This is second part of a Business Incubation Models series. It will be devoted to a Smilor’s model (1987).
Smilor model (1987)
This model was developed by Smilor in 1987 by refining Campbell’s model (1985). Smilor created structure model via describing main incubator affiliates, support systems and description of main outcomes of the incubation process. He considers an incubator as a transformation mechanism that assist entrepreneur in building a venture. Even though the representation of the model doesn’t provide extensive information about particular services that business incubator supplies to tenants, Smilor categorizes the benefits that business incubators provide to their tenants through four dimensions:
- Credibility development.
- The shortening of the learning curve.
- Faster troubleshooting.
- Access to the network of entrepreneurs.
Smilor was one of the pioneers in 80s who shifted the viewpoint on incubators (from provision of physical resources to the business expertise and services provision).
Smilor (1987) emphasizes that business incubator is a system which is constructed from different building blocks (support systems) and it seeks to identify the different components of the new business incubation process. The model was developed and proposed having in mind typical innovation-based entrepreneurs (which is not always the case for an incubator). It conceptualizes the incubator as a system that gives incubatees the structure and credibility for the creation of new firms while ensuring a set of immediate, key resources for the setting up of the new undertaking. However, the systemic approach, encompassing the internal and external environment, seems to be lacking in Smilor’s (1987) model, as well as description of the process of transformation which happens with entrepreneur inside.
Short characteristics of the model
|Source (Author, Year):||Smilor, 1987|
|Purpose of a model:||To show that business incubator is a transformation mechanism in which industry, government and university are interrelated|
|Type of a model:||Structure model|
|Theoretical background:||Cambell’s model (1985)|
|Resources:||Support systems (secretary, business expertise, administrative, facilities), incubator affiliation|
|Processes and practices:||
Key success practices are:
|Efficiency and effectiveness:||Clearly stated outcomes of the business incubator: profits of tenants, economic development of an area, job creation, profits of business incubator, successful products, technology diversification.|
|Linkages “Entrepreneur – Business Incubator – Innovation Ecosystem”:||Strong emphasis on the external perspective, neglecting the internal one (entrepreneur’s process and incubation process).|
|Key contribution:||Business incubator as transformation mechanism which provides links between industry, government, university.Clearly stated outcomes of business incubator.|
In my opinion, this model is still very relevant and important for the industry. Mainly because, it concentrates on the main stakeholder of the incubation process (entrepreneur) and his/her needs.
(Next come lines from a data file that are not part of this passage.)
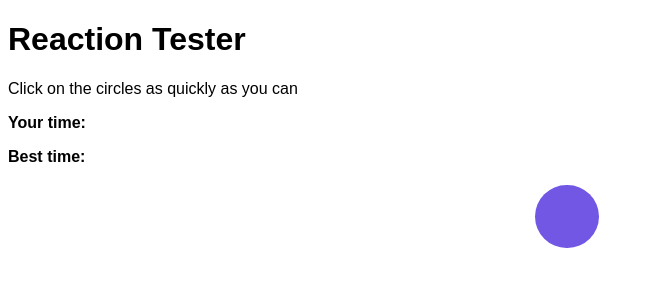
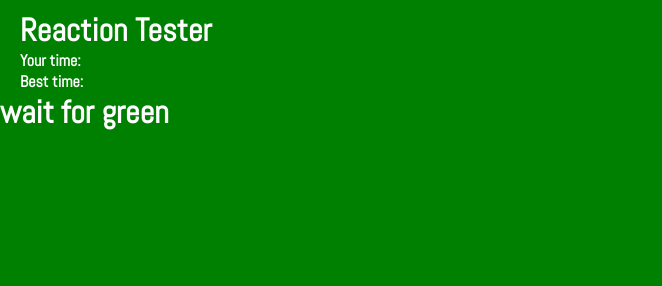
Before and after one commit to crystalbohacek/reaction-tester, a plain HTML site: page index.html in a window 1280 px wide. Shown: the whole page, without its empty margins (0-662 px from the left). Drawn offline with Linux system fonts and the light colour scheme.

Commit message:
changed click element from circles to full-page div

```diff
--- a/index.html
+++ b/index.html
@@ -3,14 +3,19 @@
 <head>
 	<title>Reaction Tester</title>
 	<link rel="stylesheet" type="text/css" href="styles/styles.css">
+    <link href="https://fonts.googleapis.com/css?family=Abel" rel="stylesheet">
 </head>
 <body>
+  <div class="background" id="background">
+  <div class="description">
   <h1>Reaction Tester</h1>
-  <p>Click on the circles as quickly as you can<p>
 	<p class="bold">Your time: <span id="timeTaken"></span></p>
 	<p class="bold">Best time: <span id="bestTime"></span></p>
-	<div id="shape"></div>
-	<script src="js/script.js">
-	</script>
+  </div>
+  <div class="Wait">
+    <h1 id="placeholder"></h1>
+  </div>
+  </div>
+  <script src="js/script.js"></script>
 </body>
 </html>
--- a/js/script.js
+++ b/js/script.js
@@ -1,83 +1,35 @@
-var reactionTester = {
 /* Game variables */
-  start: null,
-  bestTime: false,
+var start = new Date().getTime();
+var bestTime = false;
+var clickReady = false;
 
 /* Cached elements */
-  circleElement: document.getElementById("shape"),
-  timeTakenElement: document.getElementById("timeTaken"),
-  bestTimeElement: document.getElementById("bestTime"),
+var backgroundElement = document.getElementById("background");
+var timeTakenElement = document.getElementById("timeTaken");
+var bestTimeElement = document.getElementById("bestTime");
+var placeholderElement = document.getElementById("placeholder")
 
-  /* Functions */
+placeholderElement.innerHTML = "wait for green"
 
-  getRandomColor: function() {
-      var letters = '0123456789ABCDE';
-      var color = '#';
-      for (var i = 0; i < 6; i++ ) {
-        //creates a random selection of letters and numbers to create a hex color
-          color += letters[Math.floor(Math.random() * 16)];
-      }
-      return color;
-  },
-
-  makeCircleAppear: function(){
-    //choose a random location for the circle within certain parameters
-  	var top = Math.random() * 5;
-  	var left = Math.random() * 800;
-  	var width = (Math.random() * 250) + 50;
-
-  	reactionTester.circleElement.style.backgroundColor = reactionTester.getRandomColor();
-  	reactionTester.circleElement.style.top = top + "px";
-  	reactionTester.circleElement.style.left = left + "px";
-  	reactionTester.circleElement.style.width = width + "px";
-  	reactionTester.circleElement.style.height = width + "px";
-  	reactionTester.circleElement.style.display = "block";
-
-  	reactionTester.start = new Date().getTime();
-  },
-
-  appearAfterDelay: function (){
-  	setTimeout(reactionTester.makeCircleAppear, Math.random() * 2000);
+function makeGreenAppear(){
+  backgroundElement.style.backgroundColor = "green";
+  start = new Date().getTime();
+  clickReady = true;
 }
 
+function appearAfterDelay(){
+  setTimeout(makeGreenAppear, Math.random() * 6000);
 }
 
-reactionTester.appearAfterDelay();
+appearAfterDelay();
 
-reactionTester.circleElement.onclick = function() {
-  reactionTester.circleElement.style.display = "none";
+backgroundElement.onclick = function() {
 
-  var end = new Date().getTime();
-  var timeTaken = (end - reactionTester.start) / 1000;
-  //display different colors where it says "your time":
-  if (timeTaken > 1.5){
-    reactionTester.timeTakenElement.style.color = "red";
-  } else if (timeTaken >= 1){
-    reactionTester.timeTakenElement.style.color = "orange";
+  if(!clickReady){
+    placeholderElement.innerHTML = "clicked too soon!"
+    backgroundElement.style.backgroundColor = "blue";
   } else {
-    reactionTester.timeTakenElement.style.color = "green";
-  }
-
-  reactionTester.timeTakenElement.innerHTML = timeTaken + "s";
-
-    //if no best time (ie start of the game), do not display the "best time" element:
-  if (!reactionTester.bestTime){
-    reactionTester.bestTimeElement.style.display = "none";
-    reactionTester.bestTime = timeTaken;
-  } else {
-    //display the best time element when a time exists:
-    reactionTester.bestTimeElement.style.display = "unset";
-    //update best time when it's less than the saved best time.
-    if (timeTaken < reactionTester.bestTime) {
-      reactionTester.bestTime = timeTaken;
+    placeholderElement.innerHTML = "clicked"
+    backgroundElement.style.backgroundColor = "blue";
   }
 }
-
-  reactionTester.bestTimeElement.innerHTML = reactionTester.bestTime + "s";
-
-  reactionTester.appearAfterDelay();
-}
-
-var rt = new reactionTester();
-
-rt.makeCircleAppear();
--- a/styles/styles.css
+++ b/styles/styles.css
@@ -1,24 +1,31 @@
-#shape {
-	width: 200px;
-	height: 200px;
-	background-color: rgb(255,0,20);
-  display: none;
-  position: relative;
-  top: 100px;
-  left: 200px;
-  border-radius: 200px;
-
+* {
+  margin: 0;
 }
 
 body {
-	font-family: sans-serif;
+  font-family: sans-serif;
+  color: white;
+  font-family: 'Abel', sans-serif;
+  height: 100%;
+  width: 100%;
 }
 
+.background {
+  background-color: #CF000F;
+  min-height: 100vh;
+  height: auto !important;
+  height: 100%;
+  width: 100%;
+}
+
+.description{
+  padding: 10px 20px 0 20px;
+}
+
+.description p span {
+  color: black;
+}
 
 .bold {
 	font-weight: bold;
 }
-
-#bestTime {
-  color: green;
-}
```
Lines whose indentation alone changed are shown as unchanged.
The entrepreneur’s credibility, faster learning and experimentation are the most important factors in the very beginning of a venture life cycle. That’s why incubator’s support in this domain is very important. Take an example of business accelerators (a very popular model nowadays). We could name plenty of them such as TechStars, Y Combinator, DreamIt Ventures, 500 Startups. Most of them have built the programs around the mentors and wide networks of contacts in industry. These programs have taken characteristics mentioned by Smilor and advanced them.
Additionally to the entrepreneurs’ benefits mentioned by Smilor I would insist that incubator’s management should consider and possibly organize the program depending on main entrepreneur’s needs. This list includes in the early stages of a venture life cycle:
- Knowledge & Information
- Concentration and focus, self-motivation
- Dedicated personal resources to venture (time, money, will, relatives support)
- Personal mentoring
- Market validation of an idea
- Relevant connections (industry, experts, investors, etc) Relevant connections (industry, experts, investors, etc)
- Expertise to solve particular problems (access to mentors, experts, investors, entrepreneurs)
- Feedback mechanism for self-learning
- Opportunity (problem) recognition
- Team building (finding relevant team members, selection high-quality people, formation of optimual size team and retention)
 Smilor, R. W. (1987). Managing the Incubator System: Critical Success Factors to Accelerate New Company Development. IEEE Transactions on Engineering Management, Vol. 34, No. 4, pp. 146–156